### [Requirement]
Keep every line in which "rows" occurs and drop the rest of the data.

### [Extracted records]

#####

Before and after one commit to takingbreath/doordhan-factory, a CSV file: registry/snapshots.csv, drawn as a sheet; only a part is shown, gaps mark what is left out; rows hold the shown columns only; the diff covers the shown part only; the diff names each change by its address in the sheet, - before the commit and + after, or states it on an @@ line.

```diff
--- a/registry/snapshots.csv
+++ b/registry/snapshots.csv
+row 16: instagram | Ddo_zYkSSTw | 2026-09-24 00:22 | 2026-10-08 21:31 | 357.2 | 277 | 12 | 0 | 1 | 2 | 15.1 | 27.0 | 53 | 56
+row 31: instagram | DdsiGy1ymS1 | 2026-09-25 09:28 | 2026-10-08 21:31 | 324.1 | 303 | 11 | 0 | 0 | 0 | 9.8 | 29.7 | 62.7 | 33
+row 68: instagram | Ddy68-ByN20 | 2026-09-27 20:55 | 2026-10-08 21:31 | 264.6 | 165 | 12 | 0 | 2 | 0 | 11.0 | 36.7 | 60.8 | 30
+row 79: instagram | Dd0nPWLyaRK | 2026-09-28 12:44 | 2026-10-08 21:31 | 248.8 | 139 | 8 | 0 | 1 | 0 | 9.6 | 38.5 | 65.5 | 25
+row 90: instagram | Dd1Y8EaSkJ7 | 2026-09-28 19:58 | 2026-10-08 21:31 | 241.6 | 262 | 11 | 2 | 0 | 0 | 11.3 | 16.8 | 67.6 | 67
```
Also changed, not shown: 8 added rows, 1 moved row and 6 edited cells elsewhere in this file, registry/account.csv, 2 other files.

#####

### [Output for this task]
Before and after one commit to takingbreath/doordhan-factory, a CSV file: registry/snapshots.csv, drawn as a sheet; only a part is shown, gaps mark what is left out; rows hold the shown columns only; the diff covers the shown part only; the diff names each change by its address in the sheet, - before the commit and + after, or states it on an @@ line.
Also changed, not shown: 8 added rows, 1 moved row and 6 edited cells elsewhere in this file, registry/account.csv, 2 other files.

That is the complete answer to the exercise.